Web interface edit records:
—————
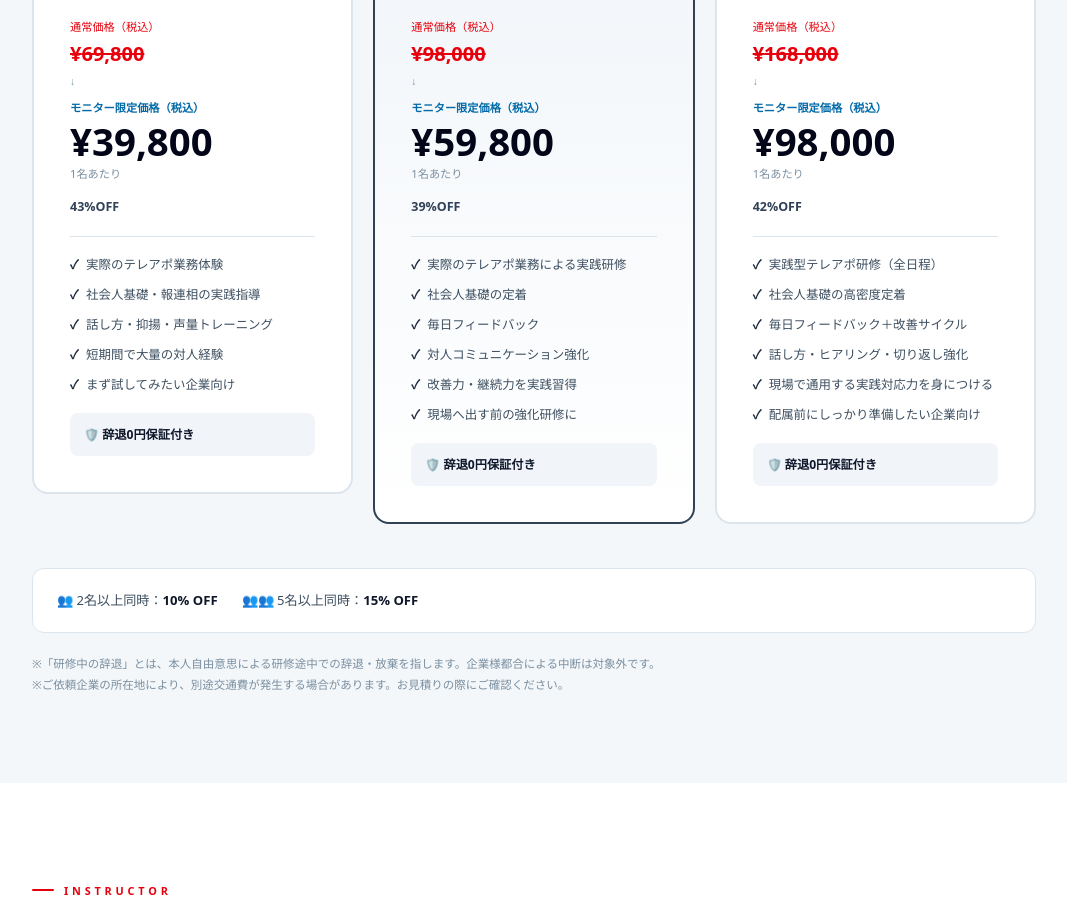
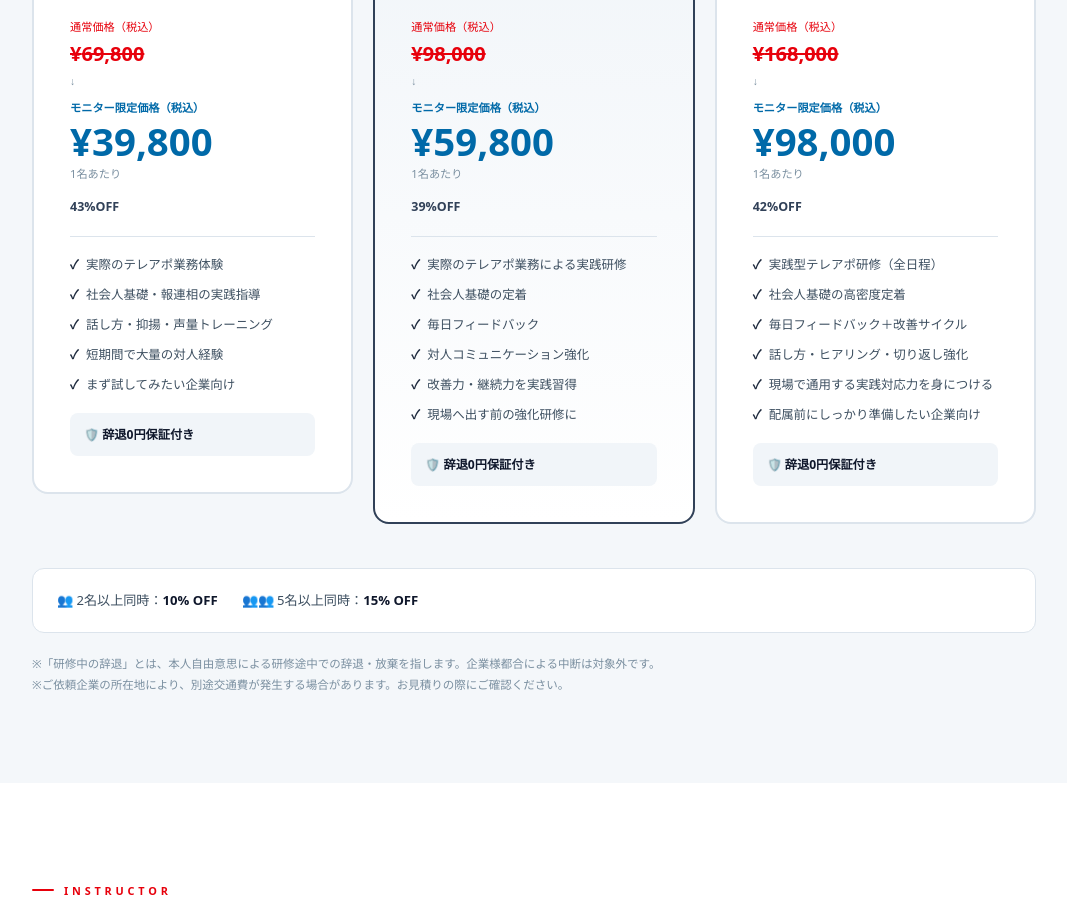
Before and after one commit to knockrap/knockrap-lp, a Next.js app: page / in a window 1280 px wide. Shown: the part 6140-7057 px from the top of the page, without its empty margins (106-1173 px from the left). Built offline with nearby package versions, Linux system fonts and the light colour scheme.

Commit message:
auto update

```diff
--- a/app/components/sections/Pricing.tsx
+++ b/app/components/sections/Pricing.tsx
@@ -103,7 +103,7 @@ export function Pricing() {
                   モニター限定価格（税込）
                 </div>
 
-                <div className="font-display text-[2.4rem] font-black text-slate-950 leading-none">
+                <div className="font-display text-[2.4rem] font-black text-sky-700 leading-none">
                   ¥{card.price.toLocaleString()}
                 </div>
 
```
—————
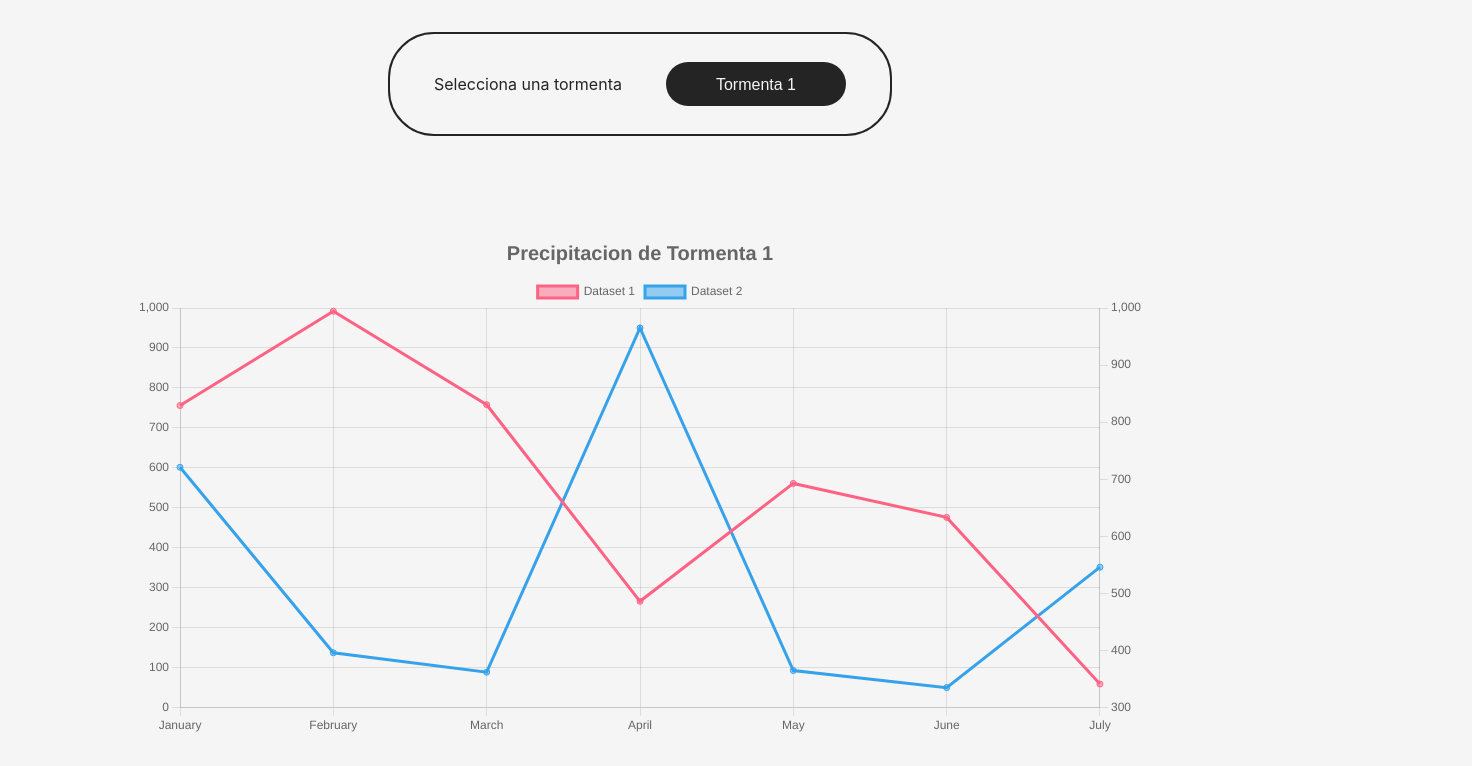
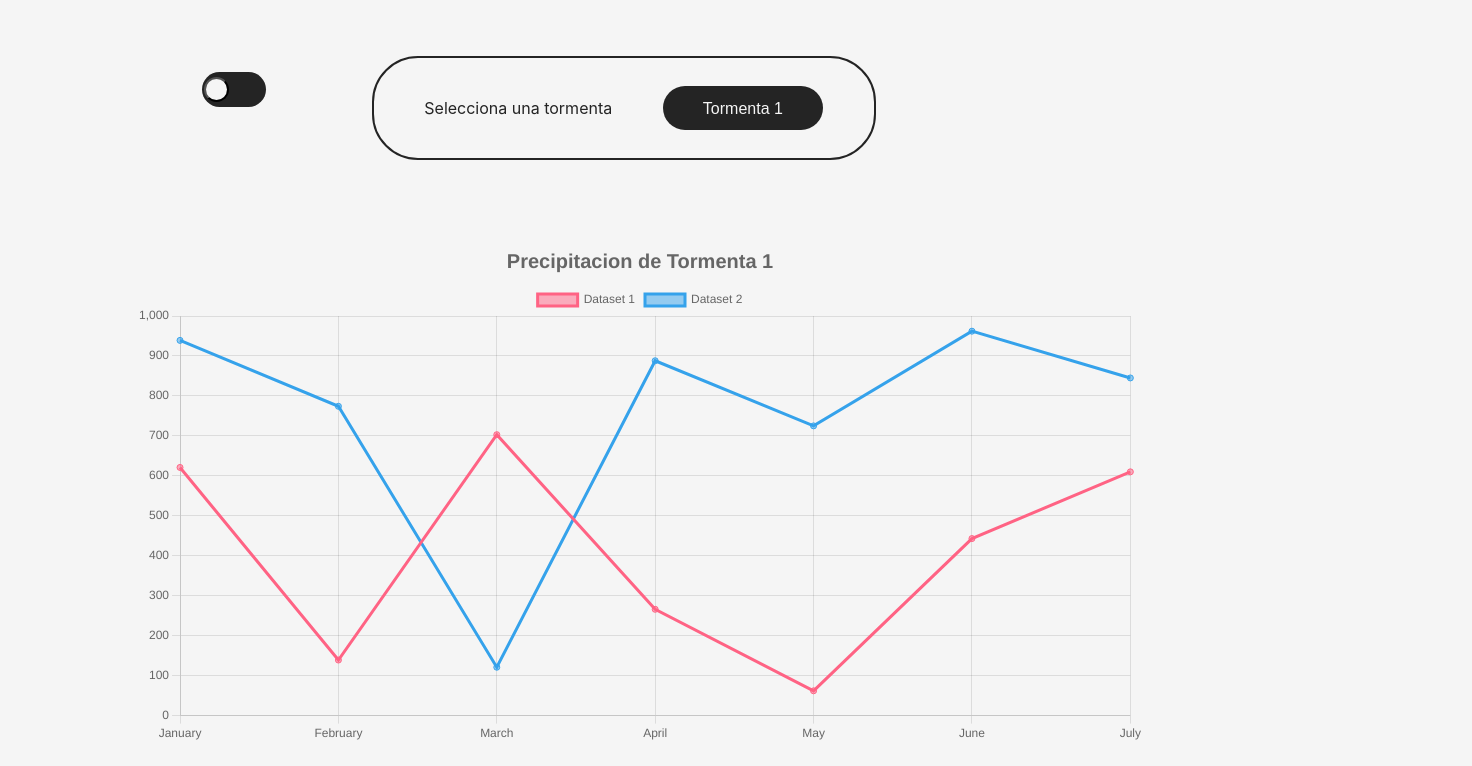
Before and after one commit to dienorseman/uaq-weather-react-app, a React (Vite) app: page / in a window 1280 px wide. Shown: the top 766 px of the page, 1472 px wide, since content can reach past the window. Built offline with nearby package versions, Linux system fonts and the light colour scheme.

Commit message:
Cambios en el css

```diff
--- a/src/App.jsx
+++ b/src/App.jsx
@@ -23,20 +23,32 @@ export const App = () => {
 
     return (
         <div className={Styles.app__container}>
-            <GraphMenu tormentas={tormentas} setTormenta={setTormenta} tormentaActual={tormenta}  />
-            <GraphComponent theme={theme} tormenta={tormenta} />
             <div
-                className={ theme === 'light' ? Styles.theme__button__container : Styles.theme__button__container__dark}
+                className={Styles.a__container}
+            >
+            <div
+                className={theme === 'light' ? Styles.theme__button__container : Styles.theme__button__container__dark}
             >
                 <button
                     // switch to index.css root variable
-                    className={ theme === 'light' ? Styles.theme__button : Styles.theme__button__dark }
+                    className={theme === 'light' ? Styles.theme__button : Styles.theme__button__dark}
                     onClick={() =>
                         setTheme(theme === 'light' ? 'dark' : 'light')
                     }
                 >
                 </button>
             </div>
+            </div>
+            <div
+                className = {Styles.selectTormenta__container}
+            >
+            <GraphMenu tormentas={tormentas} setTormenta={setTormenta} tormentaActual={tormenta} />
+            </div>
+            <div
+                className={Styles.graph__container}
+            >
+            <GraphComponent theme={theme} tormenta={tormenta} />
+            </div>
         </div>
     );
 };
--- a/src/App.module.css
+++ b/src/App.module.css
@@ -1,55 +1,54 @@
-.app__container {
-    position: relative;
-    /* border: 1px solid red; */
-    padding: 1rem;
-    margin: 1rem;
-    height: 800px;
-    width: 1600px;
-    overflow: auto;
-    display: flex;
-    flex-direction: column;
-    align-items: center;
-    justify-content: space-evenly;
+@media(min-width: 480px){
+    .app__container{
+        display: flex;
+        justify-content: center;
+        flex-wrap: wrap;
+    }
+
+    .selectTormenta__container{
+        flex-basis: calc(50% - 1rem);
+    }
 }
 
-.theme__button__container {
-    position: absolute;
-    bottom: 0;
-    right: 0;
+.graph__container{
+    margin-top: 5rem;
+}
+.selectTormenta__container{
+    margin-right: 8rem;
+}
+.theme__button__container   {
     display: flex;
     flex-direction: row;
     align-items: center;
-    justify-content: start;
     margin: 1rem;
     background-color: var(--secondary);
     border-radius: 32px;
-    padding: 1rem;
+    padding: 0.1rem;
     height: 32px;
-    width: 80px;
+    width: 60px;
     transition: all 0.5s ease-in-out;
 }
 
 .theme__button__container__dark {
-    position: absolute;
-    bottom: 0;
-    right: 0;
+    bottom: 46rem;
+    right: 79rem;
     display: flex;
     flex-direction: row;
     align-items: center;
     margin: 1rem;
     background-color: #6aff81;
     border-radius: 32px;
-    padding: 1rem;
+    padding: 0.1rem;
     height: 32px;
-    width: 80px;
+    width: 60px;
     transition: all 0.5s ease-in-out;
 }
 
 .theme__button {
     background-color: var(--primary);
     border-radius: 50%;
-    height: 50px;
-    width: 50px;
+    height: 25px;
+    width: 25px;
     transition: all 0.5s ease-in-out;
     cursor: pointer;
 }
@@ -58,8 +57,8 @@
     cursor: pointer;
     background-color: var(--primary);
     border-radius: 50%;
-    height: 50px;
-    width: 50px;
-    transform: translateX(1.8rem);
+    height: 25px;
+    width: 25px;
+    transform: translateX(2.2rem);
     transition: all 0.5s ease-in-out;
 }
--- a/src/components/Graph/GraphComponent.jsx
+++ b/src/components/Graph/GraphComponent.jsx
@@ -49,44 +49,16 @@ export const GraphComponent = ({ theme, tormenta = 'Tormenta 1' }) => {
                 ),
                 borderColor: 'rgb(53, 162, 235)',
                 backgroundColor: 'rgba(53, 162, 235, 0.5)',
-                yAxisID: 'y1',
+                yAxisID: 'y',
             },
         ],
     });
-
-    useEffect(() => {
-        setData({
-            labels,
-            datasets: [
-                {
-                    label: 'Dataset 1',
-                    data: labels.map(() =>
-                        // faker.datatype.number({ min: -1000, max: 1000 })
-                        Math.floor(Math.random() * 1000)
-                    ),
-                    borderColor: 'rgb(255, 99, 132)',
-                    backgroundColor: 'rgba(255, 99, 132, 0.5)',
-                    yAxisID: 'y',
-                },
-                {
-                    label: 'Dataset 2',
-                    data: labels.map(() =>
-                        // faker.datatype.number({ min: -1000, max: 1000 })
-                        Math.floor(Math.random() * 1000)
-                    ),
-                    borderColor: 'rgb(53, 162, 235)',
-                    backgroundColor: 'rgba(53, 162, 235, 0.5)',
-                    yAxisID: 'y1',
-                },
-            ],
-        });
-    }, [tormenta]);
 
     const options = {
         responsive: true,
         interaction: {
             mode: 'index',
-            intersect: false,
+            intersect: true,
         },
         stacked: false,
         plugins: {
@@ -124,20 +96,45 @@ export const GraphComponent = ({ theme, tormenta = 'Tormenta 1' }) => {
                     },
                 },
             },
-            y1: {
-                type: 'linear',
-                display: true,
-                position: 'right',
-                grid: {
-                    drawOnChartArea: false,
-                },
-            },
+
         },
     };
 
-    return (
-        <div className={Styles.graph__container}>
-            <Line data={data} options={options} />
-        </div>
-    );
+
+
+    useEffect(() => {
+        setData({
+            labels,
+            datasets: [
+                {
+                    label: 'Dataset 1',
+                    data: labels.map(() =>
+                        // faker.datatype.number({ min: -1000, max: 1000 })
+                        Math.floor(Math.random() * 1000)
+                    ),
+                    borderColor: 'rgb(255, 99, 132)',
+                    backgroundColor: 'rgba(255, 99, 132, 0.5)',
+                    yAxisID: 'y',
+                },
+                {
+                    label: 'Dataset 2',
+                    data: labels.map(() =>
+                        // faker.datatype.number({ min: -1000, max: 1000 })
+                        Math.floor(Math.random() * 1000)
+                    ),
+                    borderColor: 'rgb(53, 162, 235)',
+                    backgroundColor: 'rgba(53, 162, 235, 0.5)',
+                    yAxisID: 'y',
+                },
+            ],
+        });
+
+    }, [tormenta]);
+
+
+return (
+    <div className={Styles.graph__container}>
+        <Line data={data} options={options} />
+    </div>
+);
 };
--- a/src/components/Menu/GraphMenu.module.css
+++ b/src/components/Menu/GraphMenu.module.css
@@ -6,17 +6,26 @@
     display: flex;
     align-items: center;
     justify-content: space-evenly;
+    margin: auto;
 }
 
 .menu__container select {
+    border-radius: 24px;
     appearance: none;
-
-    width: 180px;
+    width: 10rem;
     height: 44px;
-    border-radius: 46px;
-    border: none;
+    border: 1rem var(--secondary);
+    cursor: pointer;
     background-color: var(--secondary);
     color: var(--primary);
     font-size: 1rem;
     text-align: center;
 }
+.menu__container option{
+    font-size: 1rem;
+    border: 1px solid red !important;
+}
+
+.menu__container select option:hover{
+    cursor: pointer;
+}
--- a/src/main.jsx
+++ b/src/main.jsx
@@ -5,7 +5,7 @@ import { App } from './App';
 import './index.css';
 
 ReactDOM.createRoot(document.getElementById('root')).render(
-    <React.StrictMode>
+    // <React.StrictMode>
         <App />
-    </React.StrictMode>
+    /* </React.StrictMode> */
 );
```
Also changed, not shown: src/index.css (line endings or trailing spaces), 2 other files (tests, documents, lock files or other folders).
—————
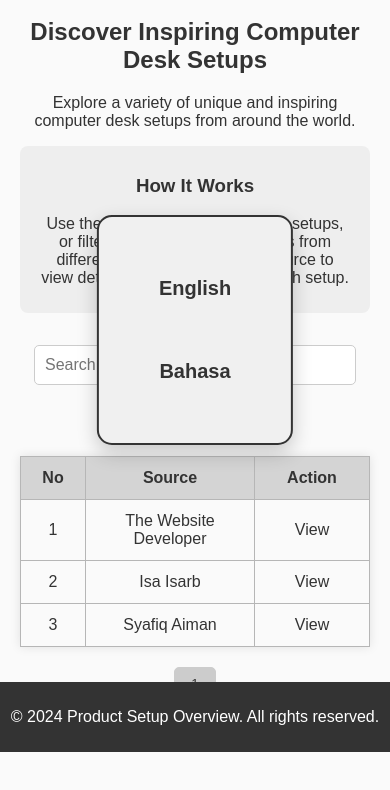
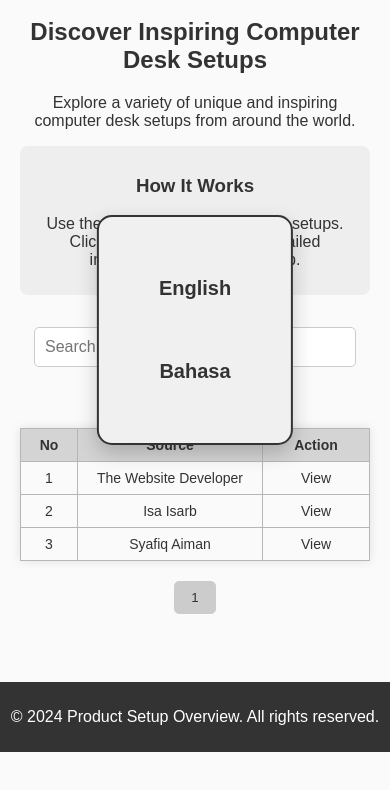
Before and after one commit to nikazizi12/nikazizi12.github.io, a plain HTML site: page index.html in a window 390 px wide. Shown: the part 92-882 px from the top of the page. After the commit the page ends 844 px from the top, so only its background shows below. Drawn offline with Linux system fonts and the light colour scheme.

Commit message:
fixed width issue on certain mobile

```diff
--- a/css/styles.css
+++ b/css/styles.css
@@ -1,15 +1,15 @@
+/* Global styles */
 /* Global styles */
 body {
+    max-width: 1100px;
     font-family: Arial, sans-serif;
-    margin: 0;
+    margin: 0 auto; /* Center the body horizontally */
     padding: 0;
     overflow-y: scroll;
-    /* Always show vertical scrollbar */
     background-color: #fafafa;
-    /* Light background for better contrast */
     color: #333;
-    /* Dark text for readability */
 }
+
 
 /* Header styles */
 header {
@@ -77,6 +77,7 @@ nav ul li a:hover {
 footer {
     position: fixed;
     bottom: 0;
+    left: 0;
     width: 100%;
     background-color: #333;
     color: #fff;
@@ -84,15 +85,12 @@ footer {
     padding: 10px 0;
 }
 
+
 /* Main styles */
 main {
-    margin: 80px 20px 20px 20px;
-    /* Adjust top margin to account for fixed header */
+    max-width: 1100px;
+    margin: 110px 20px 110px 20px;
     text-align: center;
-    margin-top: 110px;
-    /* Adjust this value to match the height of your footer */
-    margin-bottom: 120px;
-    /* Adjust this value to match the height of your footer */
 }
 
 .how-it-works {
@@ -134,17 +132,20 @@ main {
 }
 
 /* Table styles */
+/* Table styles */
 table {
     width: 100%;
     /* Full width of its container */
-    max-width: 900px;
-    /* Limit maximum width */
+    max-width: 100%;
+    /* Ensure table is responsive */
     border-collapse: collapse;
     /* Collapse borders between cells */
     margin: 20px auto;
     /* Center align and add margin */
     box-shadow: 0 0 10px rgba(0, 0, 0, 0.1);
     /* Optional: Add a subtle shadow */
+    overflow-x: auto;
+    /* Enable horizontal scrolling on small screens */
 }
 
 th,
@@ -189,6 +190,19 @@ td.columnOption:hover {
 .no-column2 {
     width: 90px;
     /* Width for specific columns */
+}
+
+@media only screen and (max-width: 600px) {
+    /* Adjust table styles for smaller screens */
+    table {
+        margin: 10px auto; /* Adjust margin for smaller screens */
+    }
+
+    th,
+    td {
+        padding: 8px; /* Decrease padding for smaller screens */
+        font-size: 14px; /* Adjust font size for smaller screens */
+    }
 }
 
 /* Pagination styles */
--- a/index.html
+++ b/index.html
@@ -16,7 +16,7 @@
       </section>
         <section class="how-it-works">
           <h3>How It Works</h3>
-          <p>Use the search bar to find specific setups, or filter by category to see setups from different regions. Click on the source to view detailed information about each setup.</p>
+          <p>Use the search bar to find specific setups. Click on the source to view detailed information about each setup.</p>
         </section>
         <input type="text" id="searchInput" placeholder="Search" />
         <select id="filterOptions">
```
—————
Assigned task: In the entries above, identify each line that includes the string "yAxisID", then copy it.

Completed task:
-                yAxisID: 'y1',
+                yAxisID: 'y',
-                    yAxisID: 'y',
-                    yAxisID: 'y1',
+                    yAxisID: 'y',
+                    yAxisID: 'y',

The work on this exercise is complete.